Participles are used in various ways in Greek. Often, for example, the first of two verbs is replaced by an aorist participle:
A participle can also be used with the definite article, with the meaning "the one who" or "those who":
A participle can also be used dependent on certain verbs, for example, verbs of perception, representing an independent clause (this is known as the "supplementary" participle):
The gerundive is a verbal adjective that indicates the necessity for the action of the verb to be performed. It takes the nominative endings -τέος, -τέᾱ, -τέον (-téos, -téā, -téon), declining like a normal first/second declension adjective. Its stem is normally of the same form as the aorist passive, but with φ changed to π and χ to κ, e.g.
There are two ways of using the gerundive in Greek. One is passively, somewhat like the gerundive in Latin, with the person who has to do the action in the dative case:
The other is actively, and impersonally, with the neuter singular ending -τέον (-téon); in this form it may take an object. Again the person who has to do the action, if mentioned, is put in the dative case:
In some sentences either interpretation is possible:
Although the Greek gerundive resembles the Latin one, it is used far less frequently. Another way of expressing necessity in Greek is to use the impersonal verb δεῖ (deî) "it is necessary", followed by an accusative and infinitive:
There is another verbal adjective ending in -τός (-tós), which in some verbs has the meaning of a perfect participle passive (e.g. κρυπτός (kruptós) "hidden"), and in other verbs expresses possibility (e.g. δυνατός (dunatós) "possible").

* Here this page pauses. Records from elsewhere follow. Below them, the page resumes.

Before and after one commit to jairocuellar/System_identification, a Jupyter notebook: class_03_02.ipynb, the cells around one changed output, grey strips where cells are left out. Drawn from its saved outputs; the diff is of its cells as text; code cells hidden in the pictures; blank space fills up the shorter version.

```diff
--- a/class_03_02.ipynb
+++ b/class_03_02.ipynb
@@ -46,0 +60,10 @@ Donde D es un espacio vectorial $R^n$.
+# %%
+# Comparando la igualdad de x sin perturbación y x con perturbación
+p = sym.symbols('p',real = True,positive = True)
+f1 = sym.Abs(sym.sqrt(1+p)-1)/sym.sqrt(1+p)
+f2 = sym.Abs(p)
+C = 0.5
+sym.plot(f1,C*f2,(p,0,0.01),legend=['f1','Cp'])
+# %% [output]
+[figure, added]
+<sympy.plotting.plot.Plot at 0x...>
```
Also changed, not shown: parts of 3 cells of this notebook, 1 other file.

One of the most notable features that Ancient Greek has inherited from Proto-Indo-European is its use of verb "tense" to express both tense proper (present, past, or future) and the aspect of the time (as ongoing, simply taking place, or completed with a lasting result). The aspectual relation is expressed by the tenses in all the moods, while the temporal relation is only expressed in the indicative and to a more limited extent in the other moods (also called the dependent moods).
With regard to the time relation that they express in the indicative, the seven tense-aspects are divided into two categories:

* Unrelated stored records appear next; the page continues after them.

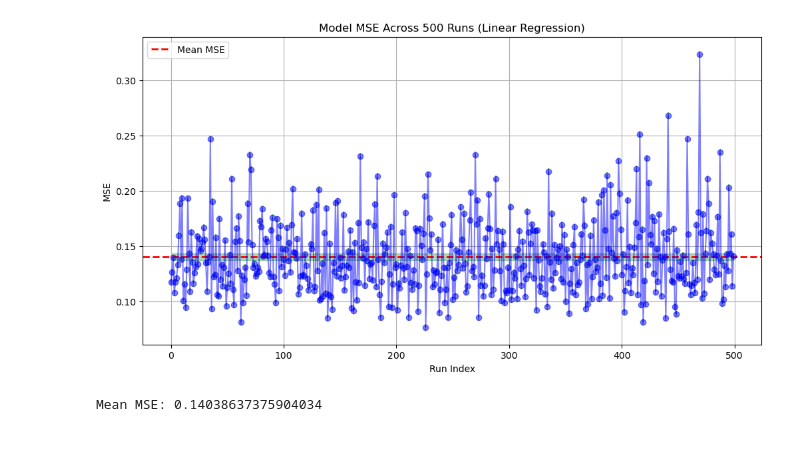
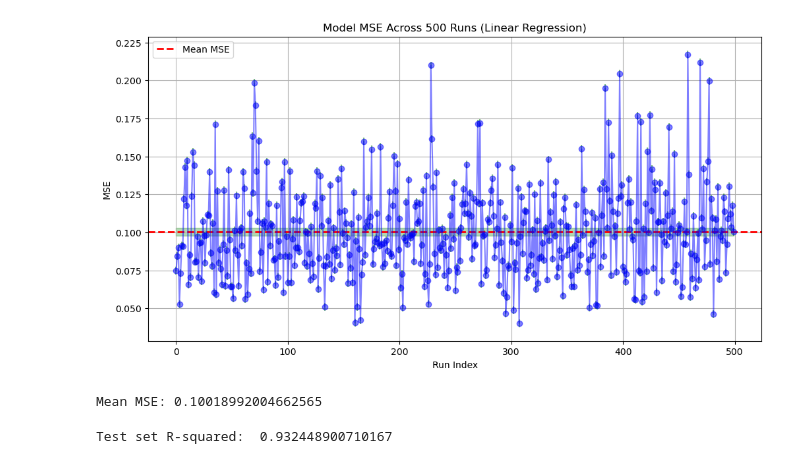
Before and after one commit to mark-earl/AML-PRJ3, a Jupyter notebook: src/linear_regression.ipynb, the cells around one changed output. Saved outputs shown, nothing was run; the diff lists cells and outputs as text; code cells hidden in the pictures.

```diff
--- a/src/linear_regression.ipynb
+++ b/src/linear_regression.ipynb
@@ -74,7 +78,9 @@ from sklearn.preprocessing import StandardScaler
 from sklearn.linear_model import LinearRegression
 from sklearn.metrics import mean_squared_error
 
-def train_and_evaluate_model(seed):
+best_n_components = grid_search.best_params_['pca__n_components']
+
+def train_and_evaluate_model(seed, n_components):
     # Split data into training and testing sets
     X_train, X_test, y_train, y_test = train_test_split(X, y, random_state=seed)
 
@@ -83,7 +89,7 @@ def train_and_evaluate_model(seed):
     X_train_scaled = scaler.fit_transform(X_train)
 
     # Apply PCA on the scaled training data
-    pca = PCA(n_components=10)
+    pca = PCA(n_components=n_components)
     X_train_pca = pca.fit_transform(X_train_scaled)
 
     # Transform the test data
@@ -104,7 +110,7 @@ def train_and_evaluate_model(seed):
 # Runs
 n_runs = 500
 results = Parallel(n_jobs=-1, verbose=1)(
-    delayed(train_and_evaluate_model)(seed) for seed in range(n_runs)
+    delayed(train_and_evaluate_model)(seed, best_n_components) for seed in range(n_runs)
 )
 
 # Convert results to array
@@ -114,6 +120,8 @@ results_array = np.array(results)
 mean_mse = np.mean(results_array)
 std_deviation = np.std(results_array)
 margin_of_error = 1.96 * (std_deviation / np.sqrt(n_runs))
+
+indices = np.arange(n_runs)
 
 # Plot the mean MSE with confidence interval using error bars
 plt.figure(figsize=(12, 6))
@@ -135,2 +143,13 @@ print(f"Mean MSE: {mean_mse}")
-[figure, old version]
+[figure, new version]
-Mean MSE: 0.14038637375904034
+Mean MSE: 0.10018992004662565
+# %%
+from sklearn.metrics import r2_score
+
+# Use the best model from the grid search to make predictions on the test set
+y_pred = grid_search.predict(X_test)
+
+# Calculate the R-squared value for the test set
+r2_test = r2_score(y_test, y_pred)
+print("Test set R-squared: ", r2_test)
+# %% [output]
+Test set R-squared:  0.932448900710167
```
Also changed, not shown: parts of 3 cells of this notebook.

This classification, which properly applies only to forms of the indicative, is also extended to the dependent moods in the cases where they express the same time relation as the indicative. The time relation expressed by a verb's tense may be present, past or future with reference to the time of the utterance or with reference to the time of another verb with which the verb in question is connected. Compare for instance ἀληθές ἐστιν "it's true" with εἶπον ὅτι ἀληθὲς εἴη "I said that it was true" or "I said 'it's true'".
A verb also expresses one of three possible aspects, irrespective of the mood it may be in:
The rules on mood sequence (consecutio modorum) determine the mood of verbs in subordinate clauses in a way analogous to but more flexible than the Latin rules on time sequence (consecutio temporum) that determine their tense.
Putting aside special cases and exceptions, these rules can be formulated as follows: